Brief | Where the records below show the word "fontsize" in a line, please copy that line.
━━━━
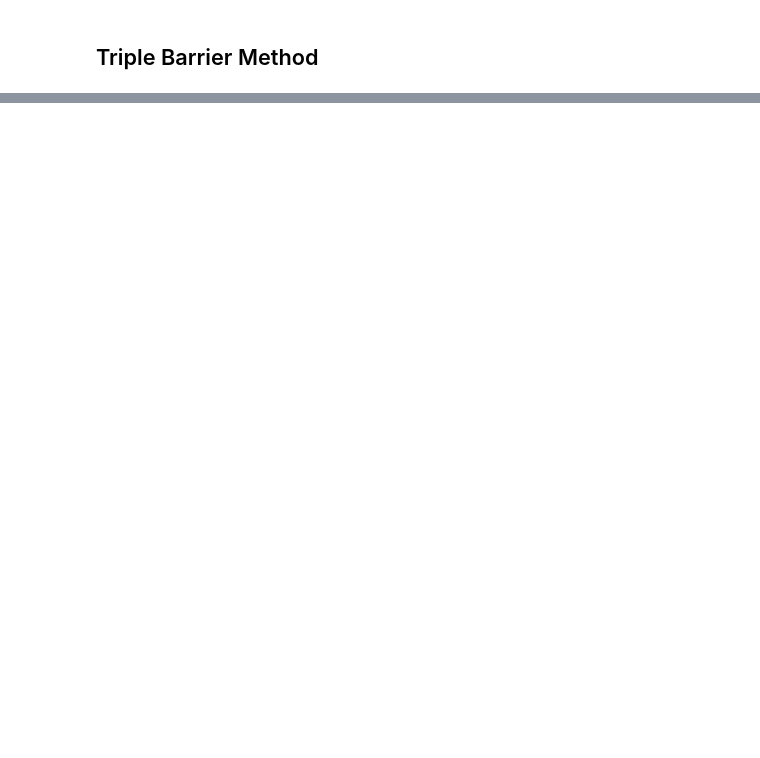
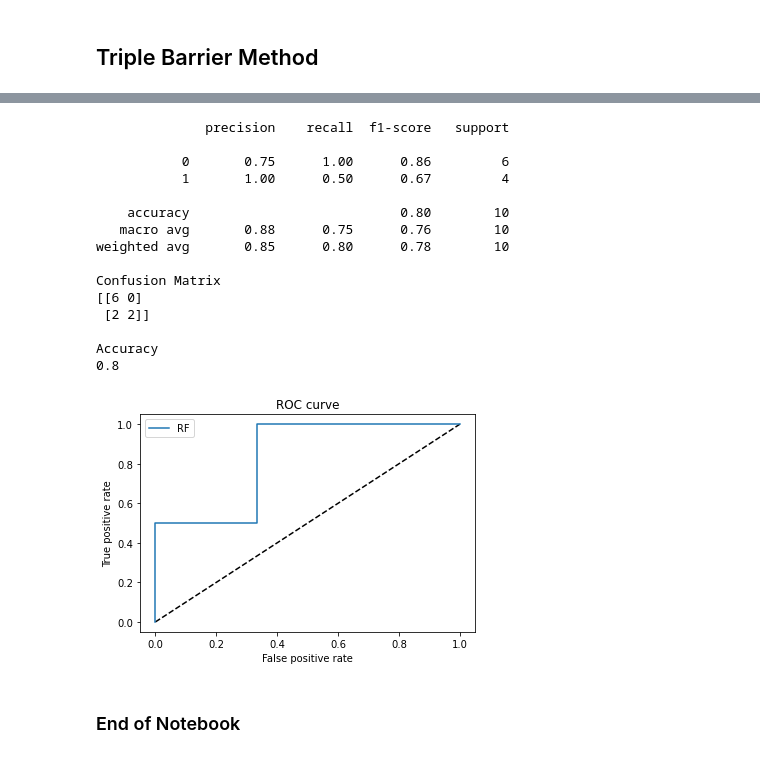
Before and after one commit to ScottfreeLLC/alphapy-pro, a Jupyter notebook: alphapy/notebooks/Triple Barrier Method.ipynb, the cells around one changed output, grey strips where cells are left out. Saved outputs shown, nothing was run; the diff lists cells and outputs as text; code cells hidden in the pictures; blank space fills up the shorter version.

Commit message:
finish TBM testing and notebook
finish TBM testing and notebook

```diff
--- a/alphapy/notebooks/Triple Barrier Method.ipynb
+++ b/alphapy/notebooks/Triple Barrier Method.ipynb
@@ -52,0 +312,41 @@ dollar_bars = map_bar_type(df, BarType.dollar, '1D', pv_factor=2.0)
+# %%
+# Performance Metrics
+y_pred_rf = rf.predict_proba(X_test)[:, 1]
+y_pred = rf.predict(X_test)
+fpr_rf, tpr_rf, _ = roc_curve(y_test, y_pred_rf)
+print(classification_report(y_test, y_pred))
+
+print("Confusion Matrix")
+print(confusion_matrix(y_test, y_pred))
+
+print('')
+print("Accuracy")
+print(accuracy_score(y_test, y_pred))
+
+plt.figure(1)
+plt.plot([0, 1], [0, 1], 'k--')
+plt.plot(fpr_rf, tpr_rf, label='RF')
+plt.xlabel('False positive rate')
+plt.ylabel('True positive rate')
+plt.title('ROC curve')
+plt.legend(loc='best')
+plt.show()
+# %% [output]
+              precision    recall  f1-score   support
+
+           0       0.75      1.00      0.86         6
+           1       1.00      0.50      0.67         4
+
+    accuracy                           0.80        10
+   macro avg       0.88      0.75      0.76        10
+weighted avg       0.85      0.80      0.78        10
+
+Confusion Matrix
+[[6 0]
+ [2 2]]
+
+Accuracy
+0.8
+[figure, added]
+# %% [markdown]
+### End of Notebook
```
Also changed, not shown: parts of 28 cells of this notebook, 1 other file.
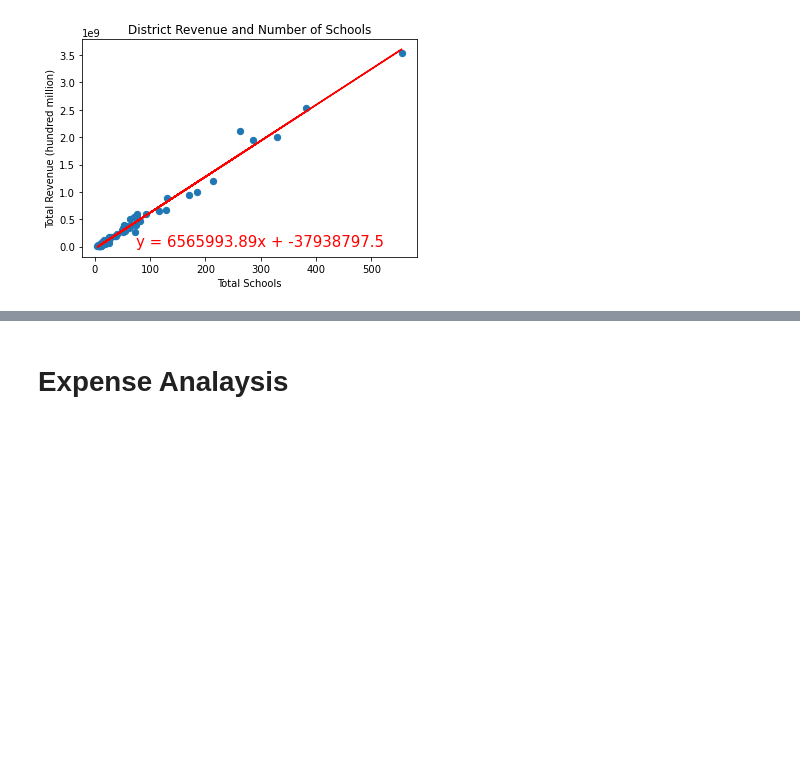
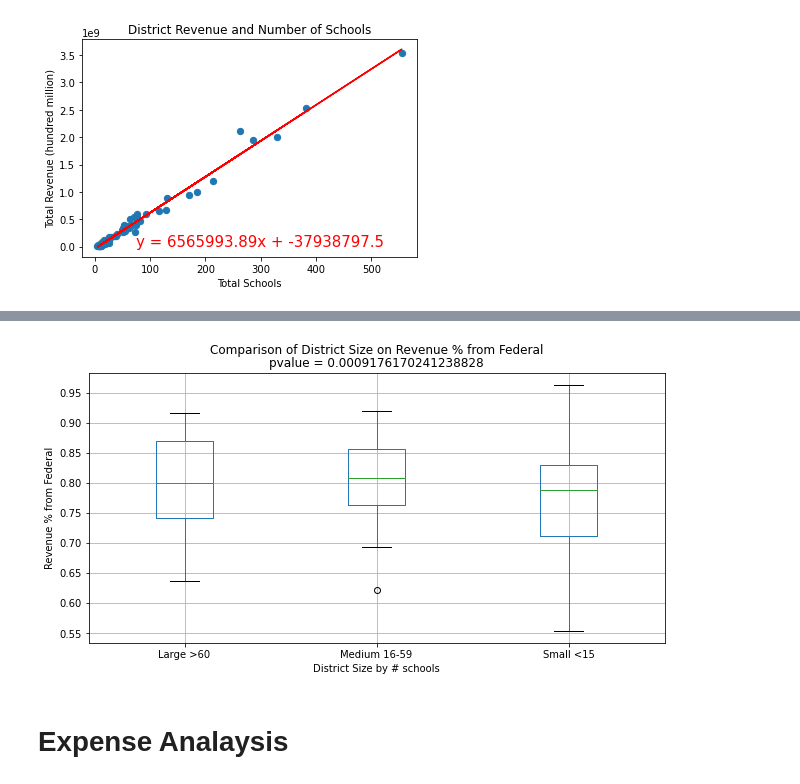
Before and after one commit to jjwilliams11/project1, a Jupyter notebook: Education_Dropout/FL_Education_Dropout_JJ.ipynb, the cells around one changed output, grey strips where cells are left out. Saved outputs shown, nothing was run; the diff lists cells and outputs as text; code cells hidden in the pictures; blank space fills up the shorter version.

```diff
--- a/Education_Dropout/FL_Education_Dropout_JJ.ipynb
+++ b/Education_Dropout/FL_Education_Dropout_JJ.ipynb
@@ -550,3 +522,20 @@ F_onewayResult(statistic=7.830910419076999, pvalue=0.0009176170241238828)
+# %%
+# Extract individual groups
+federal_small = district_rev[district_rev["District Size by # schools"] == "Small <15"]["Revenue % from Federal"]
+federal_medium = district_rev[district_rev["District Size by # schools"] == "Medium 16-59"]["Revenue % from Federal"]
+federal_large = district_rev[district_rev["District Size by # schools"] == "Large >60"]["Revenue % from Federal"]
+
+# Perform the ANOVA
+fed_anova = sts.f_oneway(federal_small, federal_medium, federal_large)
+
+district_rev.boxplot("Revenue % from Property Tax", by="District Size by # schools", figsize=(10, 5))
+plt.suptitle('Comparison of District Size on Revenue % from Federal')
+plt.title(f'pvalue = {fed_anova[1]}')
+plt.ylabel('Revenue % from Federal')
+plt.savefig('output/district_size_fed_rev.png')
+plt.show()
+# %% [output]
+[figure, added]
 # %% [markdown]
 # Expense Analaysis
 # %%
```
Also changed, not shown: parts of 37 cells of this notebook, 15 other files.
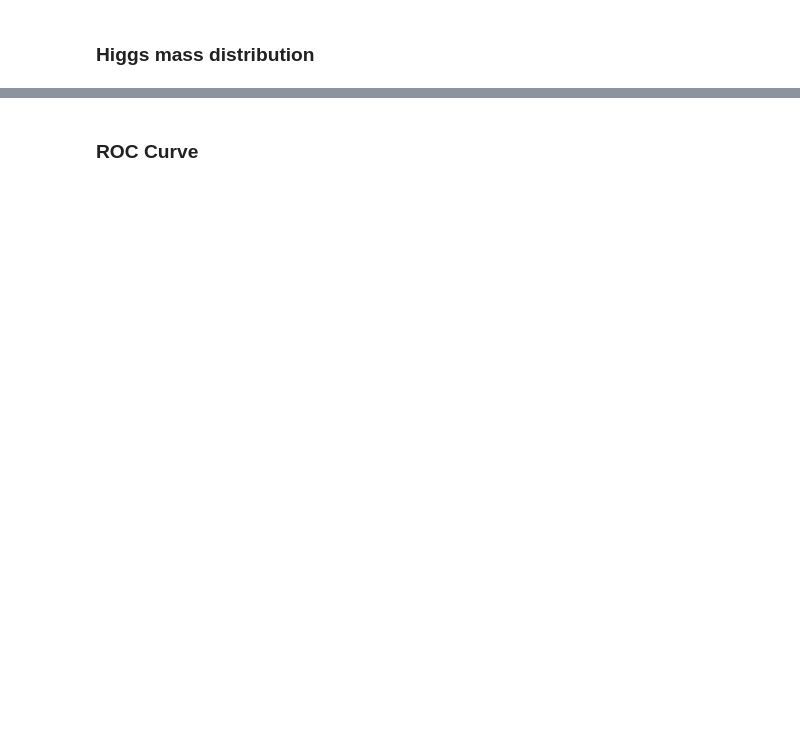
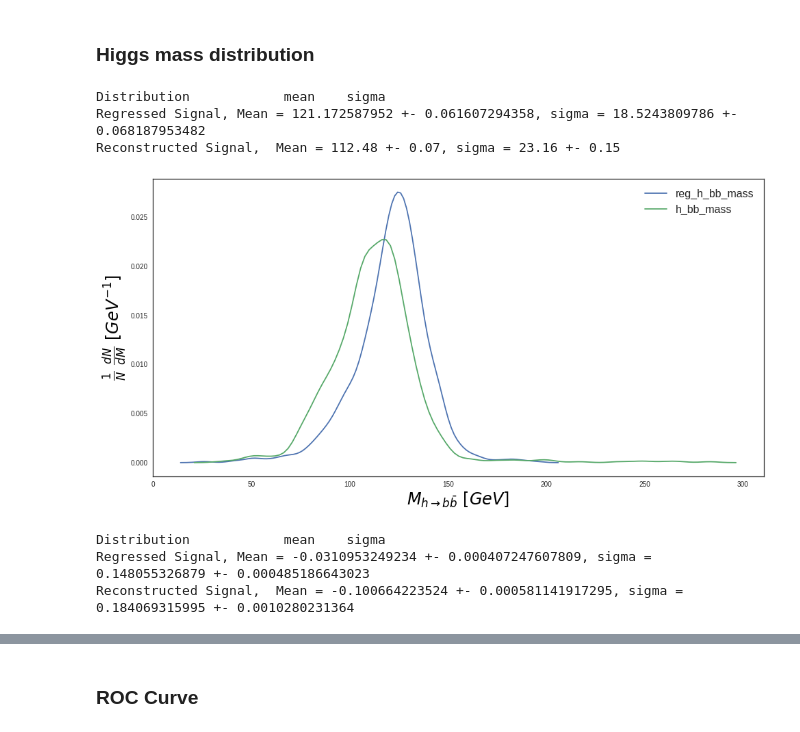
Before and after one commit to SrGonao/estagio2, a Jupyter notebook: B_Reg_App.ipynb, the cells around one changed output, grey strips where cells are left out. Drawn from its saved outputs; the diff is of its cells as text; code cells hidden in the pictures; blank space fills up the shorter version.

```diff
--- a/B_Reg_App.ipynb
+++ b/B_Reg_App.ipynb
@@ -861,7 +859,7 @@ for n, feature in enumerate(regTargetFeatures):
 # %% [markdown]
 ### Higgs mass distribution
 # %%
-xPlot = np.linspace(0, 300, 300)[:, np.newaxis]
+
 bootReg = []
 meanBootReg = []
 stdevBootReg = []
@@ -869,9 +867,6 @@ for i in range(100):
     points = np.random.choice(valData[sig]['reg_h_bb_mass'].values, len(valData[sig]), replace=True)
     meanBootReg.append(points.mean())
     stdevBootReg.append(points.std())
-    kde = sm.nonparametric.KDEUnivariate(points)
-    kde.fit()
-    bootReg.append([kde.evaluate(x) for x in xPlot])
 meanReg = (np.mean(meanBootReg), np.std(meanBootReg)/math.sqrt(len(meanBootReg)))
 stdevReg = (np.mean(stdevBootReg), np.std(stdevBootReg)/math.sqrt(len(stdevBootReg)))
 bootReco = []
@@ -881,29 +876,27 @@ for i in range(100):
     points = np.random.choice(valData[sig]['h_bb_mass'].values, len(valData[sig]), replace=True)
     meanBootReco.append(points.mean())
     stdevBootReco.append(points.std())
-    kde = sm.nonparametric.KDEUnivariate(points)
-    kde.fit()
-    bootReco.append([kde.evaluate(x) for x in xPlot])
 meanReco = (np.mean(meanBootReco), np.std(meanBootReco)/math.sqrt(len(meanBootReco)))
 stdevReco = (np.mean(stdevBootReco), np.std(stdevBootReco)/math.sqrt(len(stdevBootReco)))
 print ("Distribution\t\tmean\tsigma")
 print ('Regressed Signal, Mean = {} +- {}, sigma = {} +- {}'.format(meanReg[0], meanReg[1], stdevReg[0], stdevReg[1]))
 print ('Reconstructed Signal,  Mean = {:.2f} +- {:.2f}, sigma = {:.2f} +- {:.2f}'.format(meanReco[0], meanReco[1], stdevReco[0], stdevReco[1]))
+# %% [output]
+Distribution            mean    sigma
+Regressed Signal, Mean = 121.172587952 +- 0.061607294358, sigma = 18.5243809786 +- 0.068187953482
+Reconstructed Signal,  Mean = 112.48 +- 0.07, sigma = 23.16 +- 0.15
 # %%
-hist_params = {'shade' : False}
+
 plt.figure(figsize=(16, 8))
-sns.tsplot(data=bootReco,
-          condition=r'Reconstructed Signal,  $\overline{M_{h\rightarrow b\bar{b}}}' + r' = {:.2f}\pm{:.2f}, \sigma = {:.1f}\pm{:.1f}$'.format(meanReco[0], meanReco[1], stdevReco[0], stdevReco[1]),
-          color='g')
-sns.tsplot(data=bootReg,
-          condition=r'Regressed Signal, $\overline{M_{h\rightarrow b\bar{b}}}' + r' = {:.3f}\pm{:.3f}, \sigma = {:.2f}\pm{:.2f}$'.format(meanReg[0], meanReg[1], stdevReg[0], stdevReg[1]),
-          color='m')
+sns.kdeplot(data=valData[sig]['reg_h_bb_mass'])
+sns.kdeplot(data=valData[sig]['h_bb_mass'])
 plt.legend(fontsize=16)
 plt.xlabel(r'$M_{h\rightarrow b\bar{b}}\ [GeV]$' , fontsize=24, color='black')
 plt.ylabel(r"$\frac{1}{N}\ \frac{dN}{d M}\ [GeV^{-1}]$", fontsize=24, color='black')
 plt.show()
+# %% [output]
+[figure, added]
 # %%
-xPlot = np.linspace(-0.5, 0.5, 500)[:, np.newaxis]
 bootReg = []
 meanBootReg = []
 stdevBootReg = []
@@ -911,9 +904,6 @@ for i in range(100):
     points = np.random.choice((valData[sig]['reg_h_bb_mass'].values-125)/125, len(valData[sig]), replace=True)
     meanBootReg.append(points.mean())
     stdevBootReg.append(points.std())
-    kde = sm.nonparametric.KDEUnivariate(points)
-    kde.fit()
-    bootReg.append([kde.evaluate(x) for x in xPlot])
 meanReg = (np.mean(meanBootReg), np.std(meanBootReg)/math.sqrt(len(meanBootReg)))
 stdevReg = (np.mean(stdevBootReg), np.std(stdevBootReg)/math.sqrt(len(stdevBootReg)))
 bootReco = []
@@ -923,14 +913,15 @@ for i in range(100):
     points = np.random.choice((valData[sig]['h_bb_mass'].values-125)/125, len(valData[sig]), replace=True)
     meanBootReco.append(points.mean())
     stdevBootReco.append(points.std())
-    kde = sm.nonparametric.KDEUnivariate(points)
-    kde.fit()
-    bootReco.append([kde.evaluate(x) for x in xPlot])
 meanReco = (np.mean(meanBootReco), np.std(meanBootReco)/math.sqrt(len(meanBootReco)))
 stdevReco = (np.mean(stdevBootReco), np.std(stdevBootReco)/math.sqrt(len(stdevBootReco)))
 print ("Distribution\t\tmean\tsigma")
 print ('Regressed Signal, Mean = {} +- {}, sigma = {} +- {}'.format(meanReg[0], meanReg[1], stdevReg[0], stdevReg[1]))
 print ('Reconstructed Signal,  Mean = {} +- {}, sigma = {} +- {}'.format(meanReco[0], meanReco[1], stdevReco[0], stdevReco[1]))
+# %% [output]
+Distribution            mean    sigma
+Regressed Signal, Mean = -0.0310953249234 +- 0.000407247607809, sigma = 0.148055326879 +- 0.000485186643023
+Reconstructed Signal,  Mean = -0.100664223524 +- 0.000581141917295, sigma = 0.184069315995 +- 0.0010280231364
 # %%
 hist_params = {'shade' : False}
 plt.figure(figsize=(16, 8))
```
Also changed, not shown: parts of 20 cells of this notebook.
━━━━
Answer to this problem |
 plt.legend(fontsize=16)
 plt.xlabel(r'$M_{h\rightarrow b\bar{b}}\ [GeV]$' , fontsize=24, color='black')
 plt.ylabel(r"$\frac{1}{N}\ \frac{dN}{d M}\ [GeV^{-1}]$", fontsize=24, color='black')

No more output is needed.